Finnish politicians rarely make a mark on the international stage, so it's only natural that Helsingin Sanomat celebrates the priase won by Green MEP Heidi Hautala from an NGO that aims to serve as a watchdog for the European Parliament. Votewatch found that Hautala was the 17th most influential MEP in the legislature, beating out rivals from bigger countries and bigger political groupings (the Greens in Strasbourg and Brussels number just 51).
Hautala's influence comes as a result of her active role in drafting statements on a range of issues, and her senior roles on two parliamentary committees: international trade and legal affairs.
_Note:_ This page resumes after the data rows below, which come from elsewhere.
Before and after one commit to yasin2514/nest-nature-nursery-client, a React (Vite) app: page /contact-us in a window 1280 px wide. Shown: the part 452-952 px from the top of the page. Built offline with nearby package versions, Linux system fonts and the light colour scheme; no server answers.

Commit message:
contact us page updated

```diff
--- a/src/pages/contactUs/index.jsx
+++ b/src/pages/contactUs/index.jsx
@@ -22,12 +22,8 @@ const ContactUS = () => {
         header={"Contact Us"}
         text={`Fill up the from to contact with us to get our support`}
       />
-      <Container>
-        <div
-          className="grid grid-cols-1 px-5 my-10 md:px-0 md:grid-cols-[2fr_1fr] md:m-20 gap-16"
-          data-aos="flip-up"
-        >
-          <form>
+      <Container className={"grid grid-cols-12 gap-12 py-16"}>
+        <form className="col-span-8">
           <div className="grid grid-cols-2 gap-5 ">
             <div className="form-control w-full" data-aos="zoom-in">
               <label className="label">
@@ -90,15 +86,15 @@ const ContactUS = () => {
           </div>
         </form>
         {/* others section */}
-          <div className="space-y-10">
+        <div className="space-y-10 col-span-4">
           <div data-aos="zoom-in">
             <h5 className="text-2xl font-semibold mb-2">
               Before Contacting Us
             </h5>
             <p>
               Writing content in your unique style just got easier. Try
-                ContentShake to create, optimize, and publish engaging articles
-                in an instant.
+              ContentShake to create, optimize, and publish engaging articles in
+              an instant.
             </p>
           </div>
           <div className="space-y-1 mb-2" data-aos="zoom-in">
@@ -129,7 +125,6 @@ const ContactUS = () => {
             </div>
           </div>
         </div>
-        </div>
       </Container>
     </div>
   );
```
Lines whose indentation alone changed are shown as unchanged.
Two other Finnish MEPs made the top 70, both from the National Coalition Party and sitting with the EPP group in the European Parliament. Petri Sarvamaa came in at number 36 and Sirpa Pietikäinen, who was regarded as the 62nd most influential MEP at the 751-member legislative body.
The most influential MEPs tended to be from the biggest countries, with the exception of Britain. Since the UK voted to leave the EU, British MEPS lost more influence, according to the Votewatch assessment, than any other national group.
Down on the docks
Finland's economy is picking up, as has been widely reported, and that means exporting industries are doing better than they have for some years. At Helsinki's Vuosaari harbour they now need to hire stevedores, and that has hiring process has been widely reported.
The media's interest is piqued by the relatively large salaries on offer for working on the docks, with 4,000 euros per month or more on offer once salary supplements are taken into consideration.
Taloussanomat says that working on the dockers have long been the elite of working class trades, and now there is a chance for anyone to join in. Little to no schooling is required for a job at the harbour, and recruiters have already received a couple of hundred applications.
The reason for the boom is apparently the new paper pulp plant in Äänekoski, which is exporting forest products worldwide.
Cheerleaders lose their spot
There has been much outrage over the decision, reported in Turun Sanomat, to get rid of cheerleaders at TPS hockey matches. The Turku club made the move after noticing that sales of snacks and refreshments were down because queues were too big during breaks in play.
To solve that problem, the club wants to employ sellers who can ply the stands. There's just one problem: the cheerleaders in ice hockey matches strut their stuff on the stairs, making the hot dog merchants' task that bit harder.
TPS reportedly asked the cheerleaders if they'd be willing to deliver food and beverages to hungry fans, but were given short shrift. That led to club CEO Mika Eskola taking the tough decision to turf them out of the Turku Arena.
"A very stupid decision" moaned gossip mag Seiskä, while other media also questioned the decision. Kauppalehti ran a column in support of the move, however, on the not unreasonable grounds that it is very rare to see sports clubs make decisions based on business sense rather than emotion.